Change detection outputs
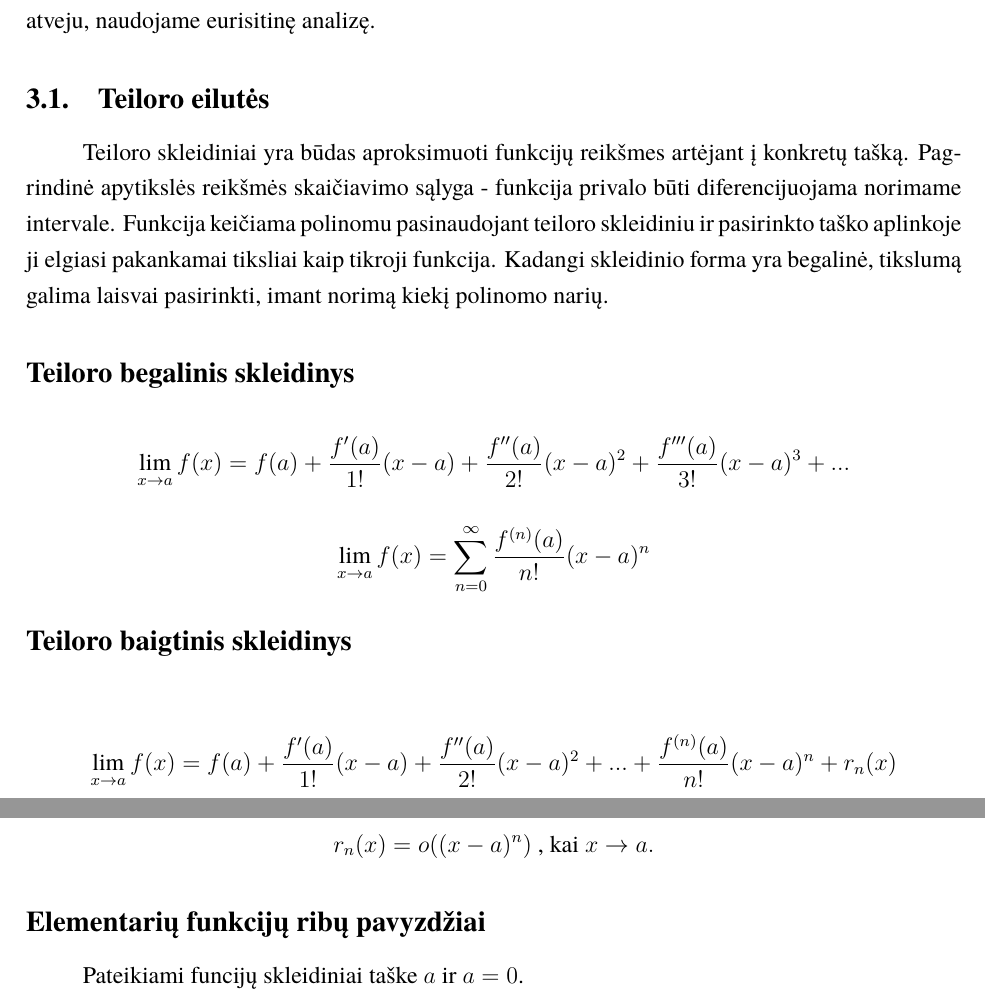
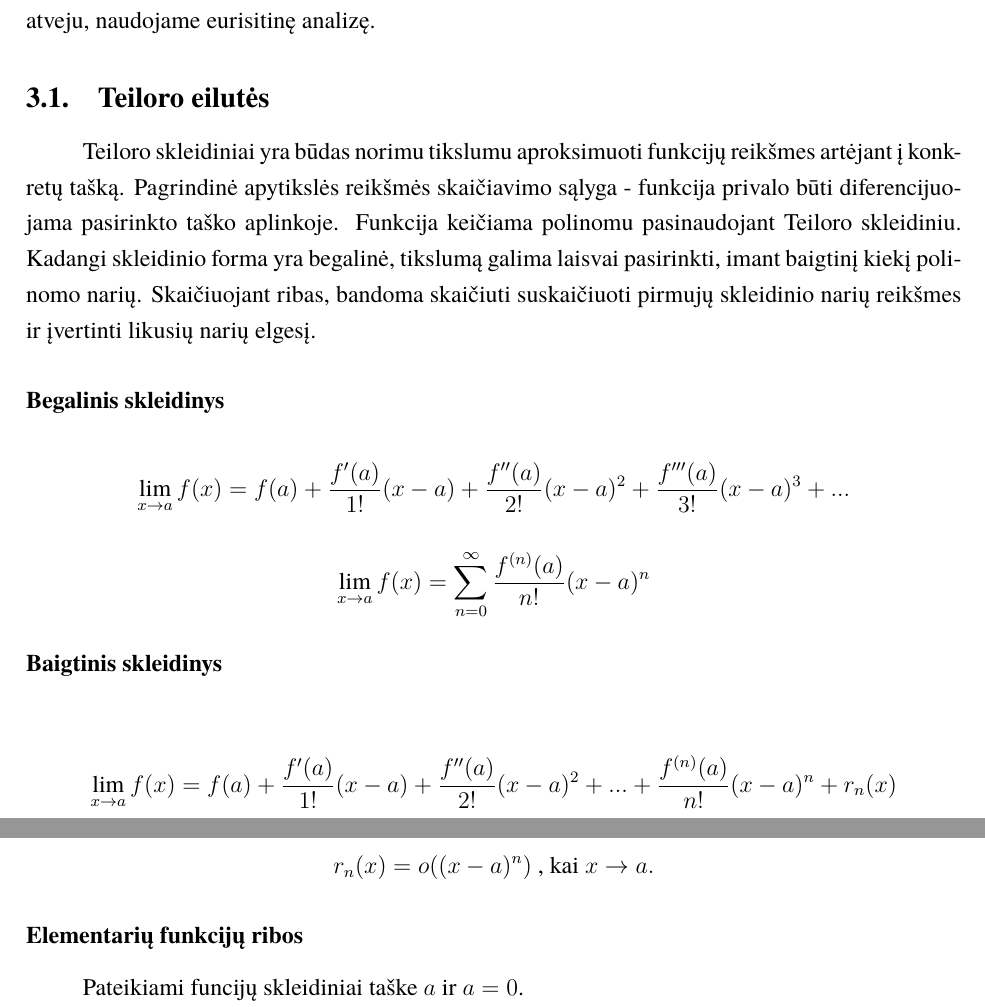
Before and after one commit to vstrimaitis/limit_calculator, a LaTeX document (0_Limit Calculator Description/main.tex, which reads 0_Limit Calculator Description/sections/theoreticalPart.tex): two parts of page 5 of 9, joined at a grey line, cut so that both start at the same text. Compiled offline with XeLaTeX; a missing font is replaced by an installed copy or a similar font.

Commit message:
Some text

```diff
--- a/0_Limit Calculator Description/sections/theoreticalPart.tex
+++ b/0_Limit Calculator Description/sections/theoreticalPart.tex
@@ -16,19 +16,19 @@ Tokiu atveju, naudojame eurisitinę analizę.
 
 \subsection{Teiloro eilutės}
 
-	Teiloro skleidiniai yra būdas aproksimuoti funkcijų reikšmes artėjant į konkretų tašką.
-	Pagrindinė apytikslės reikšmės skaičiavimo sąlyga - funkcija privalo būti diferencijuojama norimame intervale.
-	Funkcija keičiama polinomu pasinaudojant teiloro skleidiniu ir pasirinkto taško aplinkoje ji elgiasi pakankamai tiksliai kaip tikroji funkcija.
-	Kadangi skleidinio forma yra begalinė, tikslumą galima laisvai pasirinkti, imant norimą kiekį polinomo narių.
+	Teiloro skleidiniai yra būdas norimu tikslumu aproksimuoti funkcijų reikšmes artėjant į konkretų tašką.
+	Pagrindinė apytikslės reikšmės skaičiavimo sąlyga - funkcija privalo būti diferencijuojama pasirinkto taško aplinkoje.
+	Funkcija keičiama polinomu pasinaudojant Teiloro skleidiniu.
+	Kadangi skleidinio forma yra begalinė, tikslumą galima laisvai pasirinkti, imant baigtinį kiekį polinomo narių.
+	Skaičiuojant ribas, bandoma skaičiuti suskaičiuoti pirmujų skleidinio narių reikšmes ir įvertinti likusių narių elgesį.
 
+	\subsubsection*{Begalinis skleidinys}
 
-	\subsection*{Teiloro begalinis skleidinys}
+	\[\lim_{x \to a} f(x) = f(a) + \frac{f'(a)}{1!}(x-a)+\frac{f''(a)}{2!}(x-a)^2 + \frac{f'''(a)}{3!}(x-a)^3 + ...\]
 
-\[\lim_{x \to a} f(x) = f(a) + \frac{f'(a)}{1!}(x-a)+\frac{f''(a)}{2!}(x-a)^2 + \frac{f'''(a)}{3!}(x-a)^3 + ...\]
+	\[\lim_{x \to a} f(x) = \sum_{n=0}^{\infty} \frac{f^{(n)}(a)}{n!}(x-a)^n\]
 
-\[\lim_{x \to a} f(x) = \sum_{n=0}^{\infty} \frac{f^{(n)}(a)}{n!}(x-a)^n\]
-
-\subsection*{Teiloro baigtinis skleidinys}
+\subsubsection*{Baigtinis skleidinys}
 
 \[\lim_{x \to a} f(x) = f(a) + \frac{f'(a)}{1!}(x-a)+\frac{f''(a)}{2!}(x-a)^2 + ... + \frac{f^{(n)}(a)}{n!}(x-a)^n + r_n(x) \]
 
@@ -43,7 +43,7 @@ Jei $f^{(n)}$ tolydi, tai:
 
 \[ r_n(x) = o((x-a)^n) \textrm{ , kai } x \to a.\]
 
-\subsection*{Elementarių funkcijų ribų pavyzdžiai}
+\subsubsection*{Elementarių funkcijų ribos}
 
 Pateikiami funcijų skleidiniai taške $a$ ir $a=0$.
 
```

...

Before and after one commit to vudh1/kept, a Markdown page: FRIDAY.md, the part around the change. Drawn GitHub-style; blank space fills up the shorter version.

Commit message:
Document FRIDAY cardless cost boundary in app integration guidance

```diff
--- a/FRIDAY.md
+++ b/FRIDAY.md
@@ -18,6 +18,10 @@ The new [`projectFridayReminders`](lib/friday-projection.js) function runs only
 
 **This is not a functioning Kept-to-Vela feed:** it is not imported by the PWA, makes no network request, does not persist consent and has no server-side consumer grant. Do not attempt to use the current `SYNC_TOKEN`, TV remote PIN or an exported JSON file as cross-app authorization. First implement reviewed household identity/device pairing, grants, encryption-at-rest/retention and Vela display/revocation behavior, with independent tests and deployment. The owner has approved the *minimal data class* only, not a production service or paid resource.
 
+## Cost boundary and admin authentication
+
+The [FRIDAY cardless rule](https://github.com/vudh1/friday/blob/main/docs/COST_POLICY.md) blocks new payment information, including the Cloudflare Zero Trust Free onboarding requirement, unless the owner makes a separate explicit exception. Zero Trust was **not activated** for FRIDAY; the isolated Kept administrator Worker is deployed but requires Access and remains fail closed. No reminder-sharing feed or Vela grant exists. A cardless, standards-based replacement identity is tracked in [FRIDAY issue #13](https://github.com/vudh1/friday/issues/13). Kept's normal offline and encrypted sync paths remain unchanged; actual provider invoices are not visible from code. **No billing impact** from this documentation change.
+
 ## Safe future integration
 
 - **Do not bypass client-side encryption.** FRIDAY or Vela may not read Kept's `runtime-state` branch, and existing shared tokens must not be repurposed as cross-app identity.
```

:: Task objective ::
Among the entries above, how many lines hold the string "reikšmes"? Give the number by itself.

:: Solution to this task ::
3